I have always been fascinated with orreries, those mechanical models of the Solar System (and sometimes beyond). My first personal experience with one was the Grand Orrery housed at Harvard's Museum of the History of Science. I had slipped off during a lull in my step-brother's graduation activities years ago. This beauty was built by Joseph Pope with castings by Paul Revere:


Click the image to see the Museum's description.


Click the image to see the Museum's description.


Pope, a Boston clockmaker, started work in 1776 and finished in 1787. Here's a view of its gearwork with the covers removed. The planets visible include Mars, Venus, Saturn, and the Earth and Moon (the Sun and Mercury have been removed, and Pope had already been building it for years when Neptune was discovered, so he left it out entirely):


Click the image to see the Museum's description.
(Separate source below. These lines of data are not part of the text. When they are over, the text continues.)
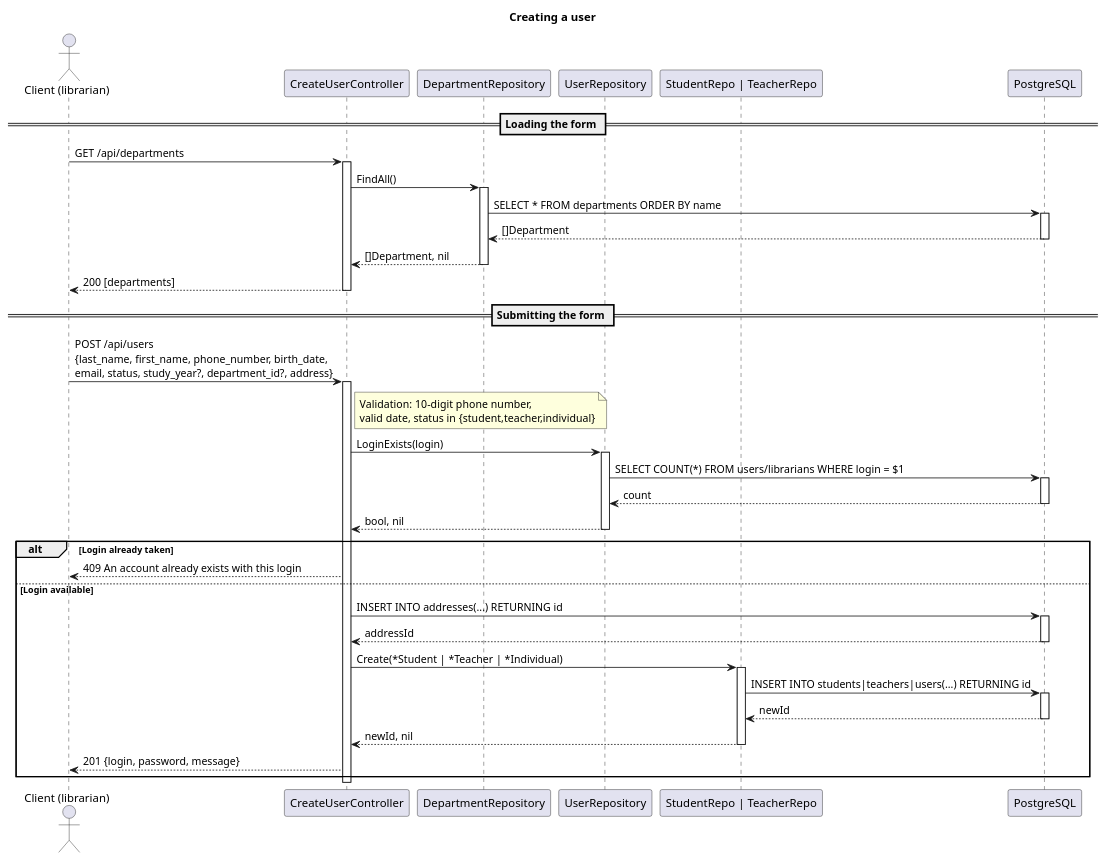
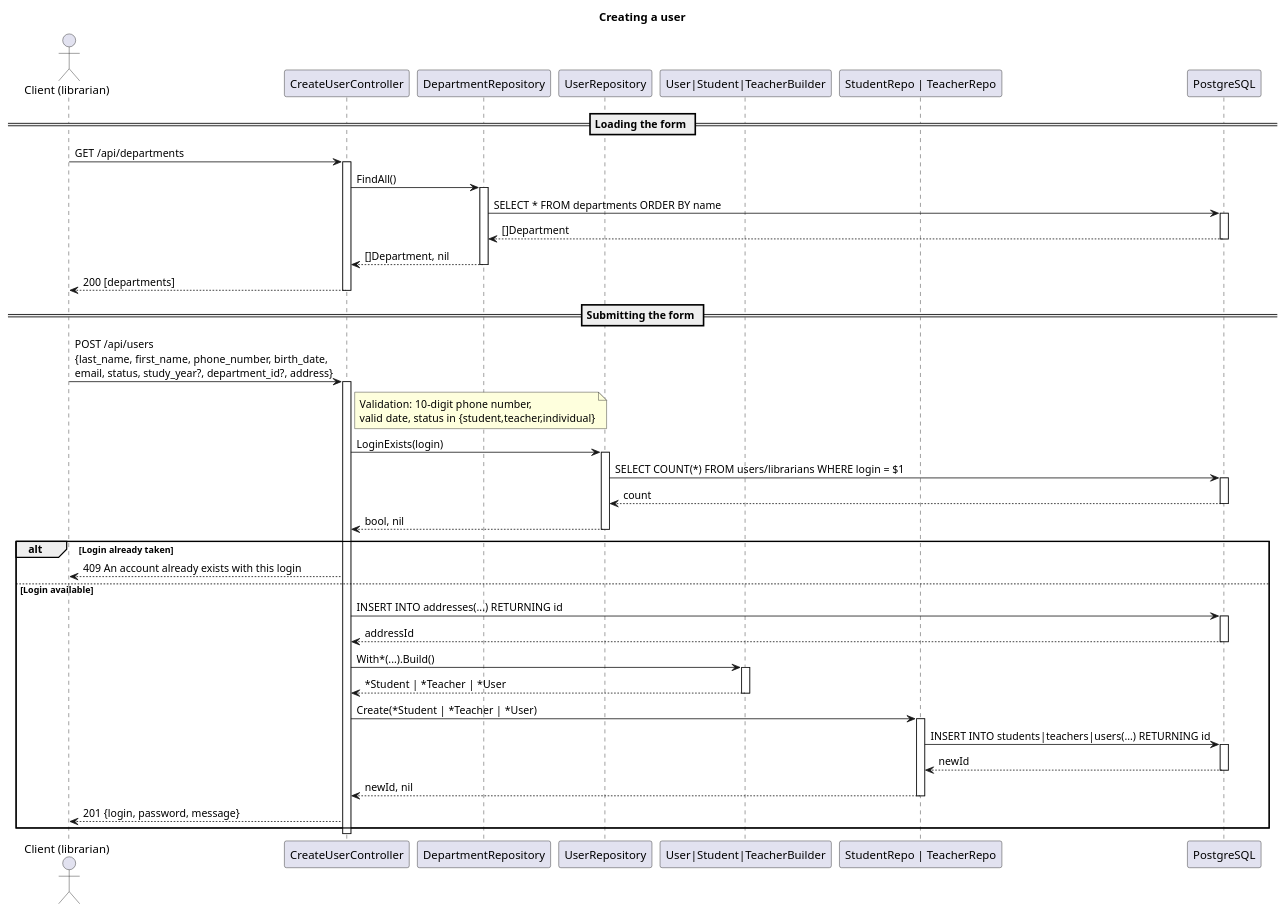
The diagram in back/diagrams/05_create_user.puml (linlin56/library), drawn with PlantUML before and after one commit. The commit also changed 11 other files, not shown here.

```diff
--- a/back/diagrams/05_create_user.puml
+++ b/back/diagrams/05_create_user.puml
@@ -1,57 +1,62 @@
 @startuml
 title Creating a user
 
 actor "Client (librarian)" as C
 participant "CreateUserController" as CTL
 participant "DepartmentRepository" as DR
 participant "UserRepository" as UR
+participant "User|Student|TeacherBuilder" as BLD
 participant "StudentRepo | TeacherRepo" as SR
 participant "PostgreSQL" as DB
 
 == Loading the form ==
 C -> CTL : GET /api/departments
 activate CTL
 CTL -> DR : FindAll()
 activate DR
 DR -> DB : SELECT * FROM departments ORDER BY name
 activate DB
 DB --> DR : []Department
 deactivate DB
 DR --> CTL : []Department, nil
 deactivate DR
 CTL --> C : 200 [departments]
 deactivate CTL
 
 == Submitting the form ==
 C -> CTL : POST /api/users\n{last_name, first_name, phone_number, birth_date,\nemail, status, study_year?, department_id?, address}
 activate CTL
 note right of CTL : Validation: 10-digit phone number,\nvalid date, status in {student,teacher,individual}
 
 CTL -> UR : LoginExists(login)
 activate UR
 UR -> DB : SELECT COUNT(*) FROM users/librarians WHERE login = $1
 activate DB
 DB --> UR : count
 deactivate DB
 UR --> CTL : bool, nil
 deactivate UR
 
 alt Login already taken
 CTL --> C : 409 An account already exists with this login
 else Login available
 CTL -> DB : INSERT INTO addresses(...) RETURNING id
 activate DB
 DB --> CTL : addressId
 deactivate DB
-CTL -> SR : Create(*Student | *Teacher | *Individual)
+CTL -> BLD : With*(...).Build()
+activate BLD
+BLD --> CTL : *Student | *Teacher | *User
+deactivate BLD
+CTL -> SR : Create(*Student | *Teacher | *User)
 activate SR
 SR -> DB : INSERT INTO students|teachers|users(...) RETURNING id
 activate DB
 DB --> SR : newId
 deactivate DB
 SR --> CTL : newId, nil
 deactivate SR
 CTL --> C : 201 {login, password, message}
 end
 deactivate CTL
 @enduml
```
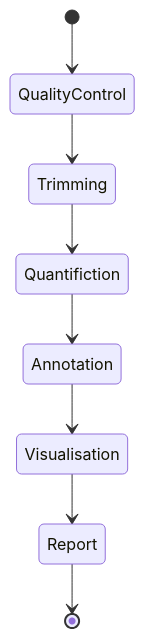
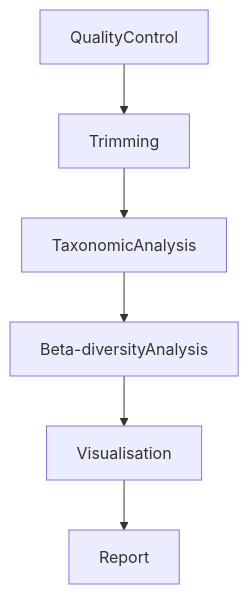
Before and after one commit to dsph-first/hand-sanitizers-efficiency: the diagram in README.md, drawn with Mermaid. The commit also changed other lines of this file, not shown here.

````diff
--- a/README.md
+++ b/README.md
@@ -7,10 +7,8 @@
 ```mermaid
-stateDiagram
-    [*] --> QualityControl
-    QualityControl --> Trimming
-    Trimming --> Quantifiction
-    Quantifiction --> Annotation
-    Annotation --> Visualisation
-    Visualisation --> Report
-    Report --> [*]
+graph TD;
+     QualityControl --> Trimming;
+     Trimming --> TaxonomicAnalysis;
+     TaxonomicAnalysis --> Beta-diversityAnalysis;
+     Beta-diversityAnalysis --> Visualisation;
+     Visualisation --> Report;
 ```
````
But you no longer need to be wealthy enough to buy one of these priceless objects nor do you need to talented enough to spend 12 years building one. Here's a screenshot of a really cool and useful orrery that's accessible to everyone online, free!


Click the image to go to the the online orrery application.

Okay, it's not gorgeous brass and wood driven by a hand-crank, but it's far more accurate and accessible. Enjoy!

Best,
Chris

Comments

( 7 comments — Leave a comment )
rose_lemberg
Feb. 7th, 2011 09:14 pm (UTC)
This is wonderful. Thank you for sharing.
mckitterick
Feb. 11th, 2011 01:08 am (UTC)
Happy to share things I find wondrous!
(Deleted comment)
mckitterick
Feb. 11th, 2011 01:07 am (UTC)
One can buy little model orreries, it seems....
steve98052
Feb. 10th, 2011 11:17 pm (UTC)
Very cool!

Also, the story of the repair of the mechanical Orrery at the end of the linked article is quite amusing.

mckitterick
Feb. 11th, 2011 01:07 am (UTC)
Isn't it, though? "Meh, it only took a few minutes. You can keep the half-million dollars you collected to fix it."
steve98052
Feb. 11th, 2011 12:03 pm (UTC)
I suppose that was the honorable way to handle it, but I don't think he would have been out of line asking for a bit more.
( 7 comments — Leave a comment )